Destinations created through the management console or management API are stored on the bindings folder. (the jms journal). If you use shared or replicated journal, all the destinations created at the live will be placed on the backup.
For manual configuration however, you would have to copy the files manually and keep them in sync.
Wold that be an issue for you guys?
Thank you for your response.
I guess this leads me to more questions. What is the preferred approach to creating destinations? I see multiple options:
(a) Use the API (management API and/or JMX)
(b) Manually edit the hornetq-jms.xml file and keep the file in sync on the active and backup node.
(c) Manually edit the hornetq-jms.xml file and keep it on the shared store.
(b) is a poor solution. The risk of missing an update is high. (a) and (c) are reasonable, however I dont see how one could not end up with some destinations defined in the hornetq-jms.xml file and some destinations in the bindings/journal folder. This would be really confusing at the minimum.
What about JON? Would we be able to add destiations using JON, and if so, where would these get stored?
Also what about user records. Are there any API's to create users remotely? Or would it just be best to just manually edit the hornetq-users.xml file and keep it on the shared drive?
JON will use the API, those destinations are stored on the journal.
It looks like you can either choose the replicated journal, the shared folder on the configuration... or a mix of both.
From our Point of View (hornetQ) security is pluggable through JAAS. We just call the authentication method at JAAS and we expect the users are already there.

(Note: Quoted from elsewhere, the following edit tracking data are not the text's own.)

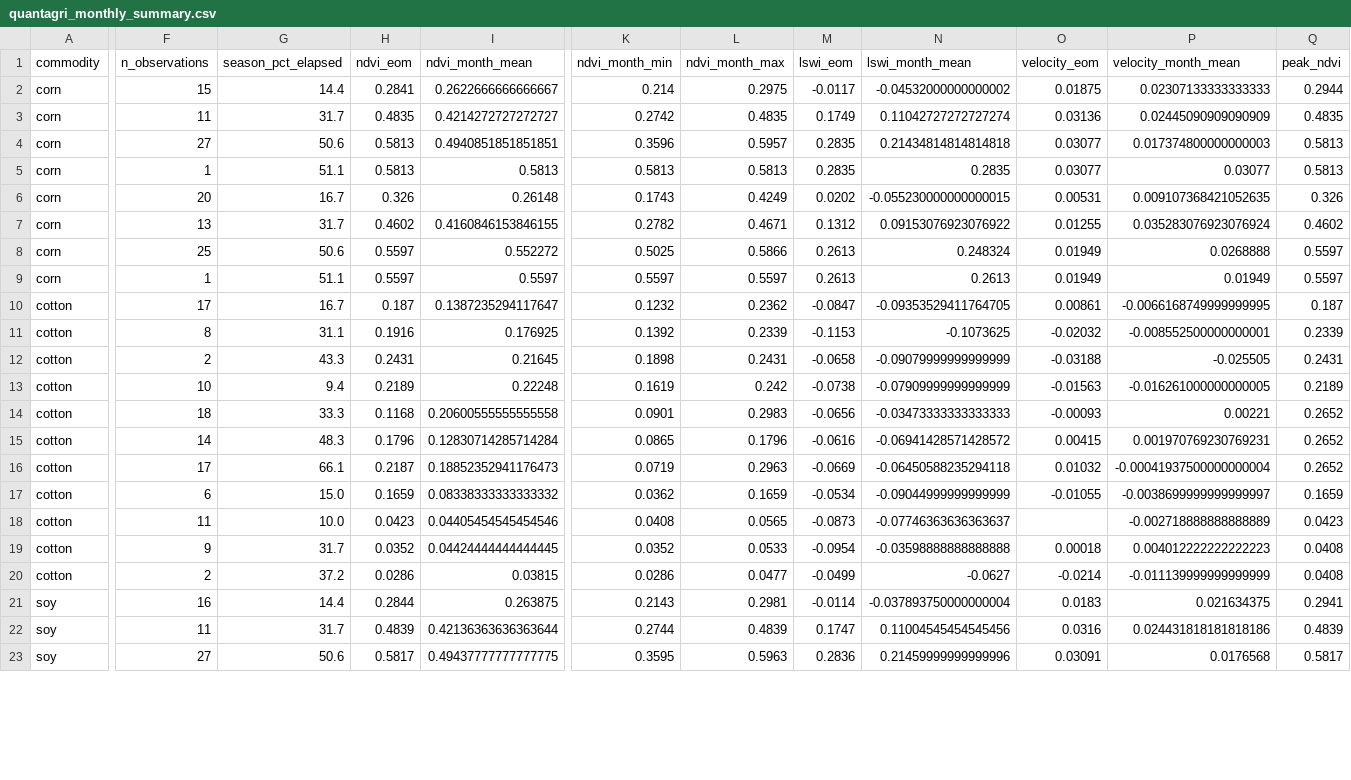
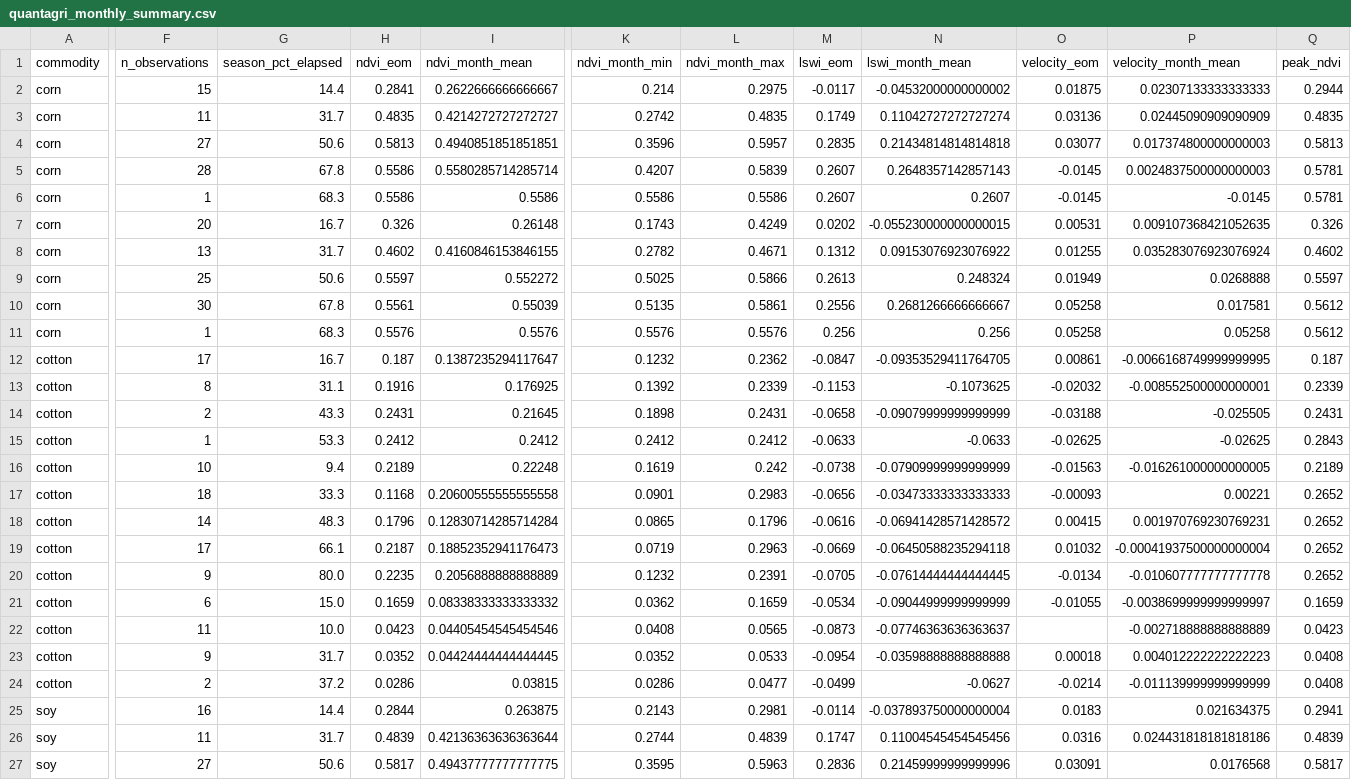
Before and after one commit to rmkenv/quantag, a CSV file: quantagri_analysis/quantagri_monthly_summary.csv, drawn as a sheet; only a part is shown, gaps mark what is left out; addresses are those after the commit; rows hold the shown columns only; the diff covers the shown part only; the diff names each change by its address in the sheet, - before the commit and + after, or states it on an @@ line.

```diff
--- a/quantagri_analysis/quantagri_monthly_summary.csv
+++ b/quantagri_analysis/quantagri_monthly_summary.csv
-F5 (n_observations): 1
+F5 (n_observations): 28
-G5 (season_pct_elapsed): 51.1
+G5 (season_pct_elapsed): 67.8
-H5 (ndvi_eom): 0.5813
+H5 (ndvi_eom): 0.5586
-I5 (ndvi_month_mean): 0.5813
+I5 (ndvi_month_mean): 0.5580285714285714
-K5 (ndvi_month_min): 0.5813
+K5 (ndvi_month_min): 0.4207
-L5 (ndvi_month_max): 0.5813
+L5 (ndvi_month_max): 0.5839
-M5 (lswi_eom): 0.2835
+M5 (lswi_eom): 0.2607
-N5 (lswi_month_mean): 0.2835
+N5 (lswi_month_mean): 0.2648357142857143
-O5 (velocity_eom): 0.03077
+O5 (velocity_eom): -0.0145
-P5 (velocity_month_mean): 0.03077
+P5 (velocity_month_mean): 0.0024837500000000003
-Q5 (peak_ndvi): 0.5813
+Q5 (peak_ndvi): 0.5781
+row 6: corn | 1 | 68.3 | 0.5586 | 0.5586 | 0.5586 | 0.5586 | 0.2607 | 0.2607 | -0.0145 | -0.0145 | 0.5781
-F10 (n_observations): 1
+F10 (n_observations): 30
-G10 (season_pct_elapsed): 51.1
+G10 (season_pct_elapsed): 67.8
-H10 (ndvi_eom): 0.5597
+H10 (ndvi_eom): 0.5561
-I10 (ndvi_month_mean): 0.5597
+I10 (ndvi_month_mean): 0.55039
-K10 (ndvi_month_min): 0.5597
+K10 (ndvi_month_min): 0.5135
-L10 (ndvi_month_max): 0.5597
+L10 (ndvi_month_max): 0.5861
-M10 (lswi_eom): 0.2613
+M10 (lswi_eom): 0.2556
-N10 (lswi_month_mean): 0.2613
+N10 (lswi_month_mean): 0.2681266666666667
-O10 (velocity_eom): 0.01949
+O10 (velocity_eom): 0.05258
-P10 (velocity_month_mean): 0.01949
+P10 (velocity_month_mean): 0.017581
-Q10 (peak_ndvi): 0.5597
+Q10 (peak_ndvi): 0.5612
+row 11: corn | 1 | 68.3 | 0.5576 | 0.5576 | 0.5576 | 0.5576 | 0.256 | 0.256 | 0.05258 | 0.05258 | 0.5612
+row 15: cotton | 1 | 53.3 | 0.2412 | 0.2412 | 0.2412 | 0.2412 | -0.0633 | -0.0633 | -0.02625 | -0.02625 | 0.2843
+row 20: cotton | 9 | 80.0 | 0.2235 | 0.2056888888888889 | 0.1232 | 0.2391 | -0.0705 | -0.07614444444444445 | -0.0134 | -0.010607777777777778 | 0.2652
```
Also changed, not shown: 1 added row and 26 edited cells elsewhere in this file, 1 other file.
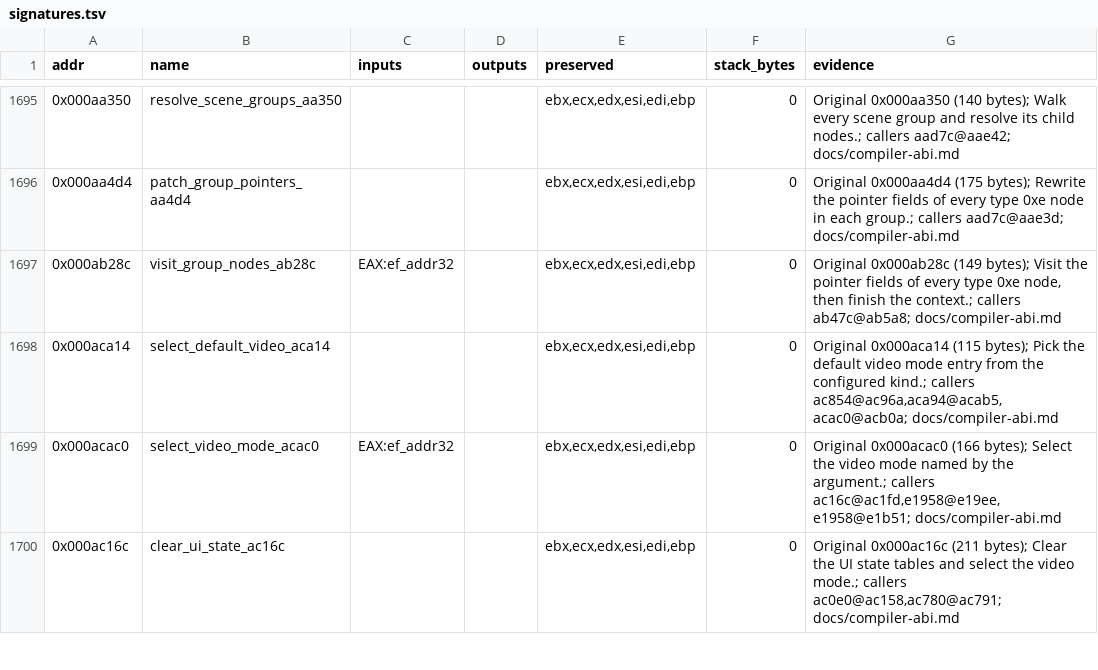
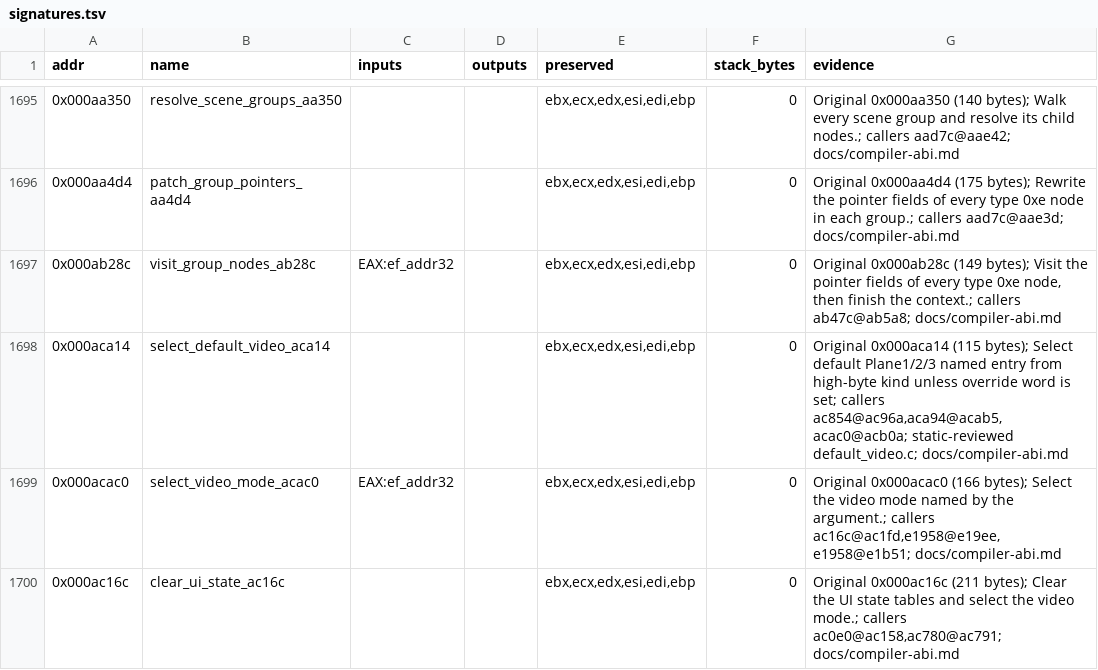
Before and after one commit to Grumbel/ef2000-port, a TSV file: decomp/symbols/signatures.tsv, drawn as a sheet; only a part is shown, gaps mark what is left out.

```diff
--- a/decomp/symbols/signatures.tsv
+++ b/decomp/symbols/signatures.tsv
@@ -1697,3 +1697,3 @@ addr	name	inputs	outputs	preserved	stack_bytes	evidence
 0x000ab28c	visit_group_nodes_ab28c	EAX:ef_addr32		ebx,ecx,edx,esi,edi,ebp	0	Original 0x000ab28c (149 bytes); Visit the pointer fields of every type 0xe node, then finish the context.; callers ab47c@ab5a8; docs/compiler-abi.md
-0x000aca14	select_default_video_aca14			ebx,ecx,edx,esi,edi,ebp	0	Original 0x000aca14 (115 bytes); Pick the default video mode entry from the configured kind.; callers ac854@ac96a,aca94@acab5,acac0@acb0a; docs/compiler-abi.md
+0x000aca14	select_default_video_aca14			ebx,ecx,edx,esi,edi,ebp	0	Original 0x000aca14 (115 bytes); Select default Plane1/2/3 named entry from high-byte kind unless override word is set; callers ac854@ac96a,aca94@acab5,acac0@acb0a; static-reviewed default_video.c; docs/compiler-abi.md
 0x000acac0	select_video_mode_acac0	EAX:ef_addr32		ebx,ecx,edx,esi,edi,ebp	0	Original 0x000acac0 (166 bytes); Select the video mode named by the argument.; callers ac16c@ac1fd,e1958@e19ee,e1958@e1b51; docs/compiler-abi.md
```
Also changed, not shown: decomp/symbols/globals.tsv, 4 other files.
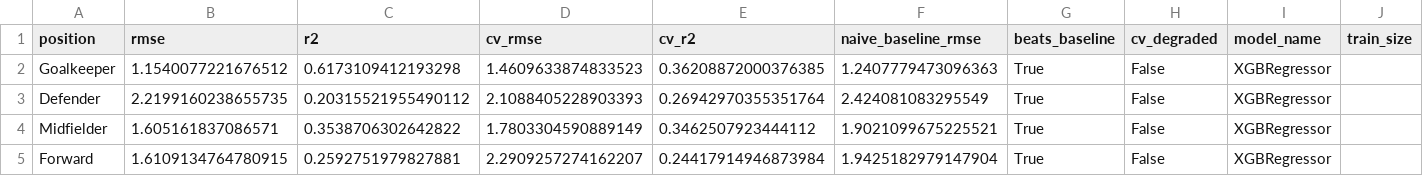
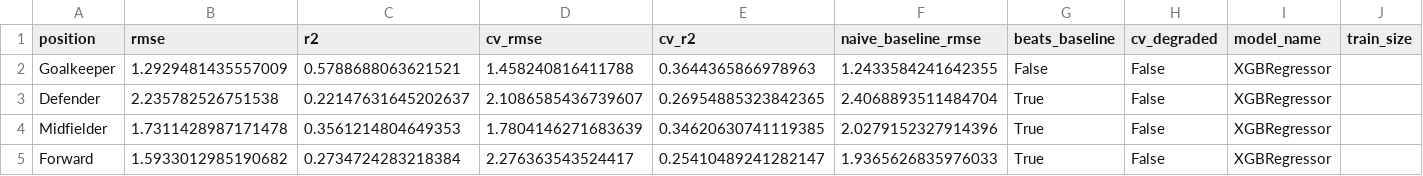
Before and after one commit to advkulkarni7/fpl_predictor, a CSV file: data/model_metrics.csv, drawn as a sheet; only a part is shown; the diff names each change by its address in the sheet, - before the commit and + after, or states it on an @@ line.

```diff
--- a/data/model_metrics.csv
+++ b/data/model_metrics.csv
-B2 (rmse): 1.1540077221676512
+B2 (rmse): 1.2929481435557009
-C2 (r2): 0.6173109412193298
+C2 (r2): 0.5788688063621521
-D2 (cv_rmse): 1.4609633874833523
+D2 (cv_rmse): 1.458240816411788
-E2 (cv_r2): 0.36208872000376385
+E2 (cv_r2): 0.3644365866978963
-F2 (naive_baseline_rmse): 1.2407779473096363
+F2 (naive_baseline_rmse): 1.2433584241642355
-G2 (beats_baseline): True
+G2 (beats_baseline): False
-B3 (rmse): 2.2199160238655735
+B3 (rmse): 2.235782526751538
-C3 (r2): 0.20315521955490112
+C3 (r2): 0.22147631645202637
-D3 (cv_rmse): 2.1088405228903393
+D3 (cv_rmse): 2.1086585436739607
-E3 (cv_r2): 0.26942970355351764
+E3 (cv_r2): 0.26954885323842365
-F3 (naive_baseline_rmse): 2.424081083295549
+F3 (naive_baseline_rmse): 2.4068893511484704
-B4 (rmse): 1.605161837086571
+B4 (rmse): 1.7311428987171478
-C4 (r2): 0.3538706302642822
+C4 (r2): 0.3561214804649353
-D4 (cv_rmse): 1.7803304590889149
+D4 (cv_rmse): 1.7804146271683639
-E4 (cv_r2): 0.3462507923444112
+E4 (cv_r2): 0.34620630741119385
-F4 (naive_baseline_rmse): 1.9021099675225521
+F4 (naive_baseline_rmse): 2.0279152327914396
-B5 (rmse): 1.6109134764780915
+B5 (rmse): 1.5933012985190682
-C5 (r2): 0.2592751979827881
+C5 (r2): 0.2734724283218384
-D5 (cv_rmse): 2.2909257274162207
+D5 (cv_rmse): 2.276363543524417
-E5 (cv_r2): 0.24417914946873984
+E5 (cv_r2): 0.25410489241282147
-F5 (naive_baseline_rmse): 1.9425182979147904
+F5 (naive_baseline_rmse): 1.9365626835976033
```
Also changed, not shown: data/fpl_predictions.csv, data/player_fixture_scores.csv, 2 other files.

I will ask Anil Saldanha (Security Lead) to answer this thread.
You could also ask in the support portal, as they have a wider view of the other products. (I know you guys are also customers).
Ideally, the cluster nodes are expected to be homegeneous and smaller in number. So you have to maintain the same configuration on each node in a cluster.
My conclusions are that for the hornetq-users.xml file, the only options are either to manually keep both copies of the file in sync, or to put the file on the share, and then add that specific share directory to the hornetQ classpath. Are there any concerns with putting the hornetq-users.xml file on the share?
For jms objects,it just seems like asking for trouble when we have jms objects defined in two different places depending on how you added them. I would think that given the current design, its best to only use the API to add JMS objects (queues, topics, connection factories) and to not use the hornetq-jms.xml file at all.
Comments? Other suggestions?
If the queues are defined at development time.. I would put them on hornetq-jms.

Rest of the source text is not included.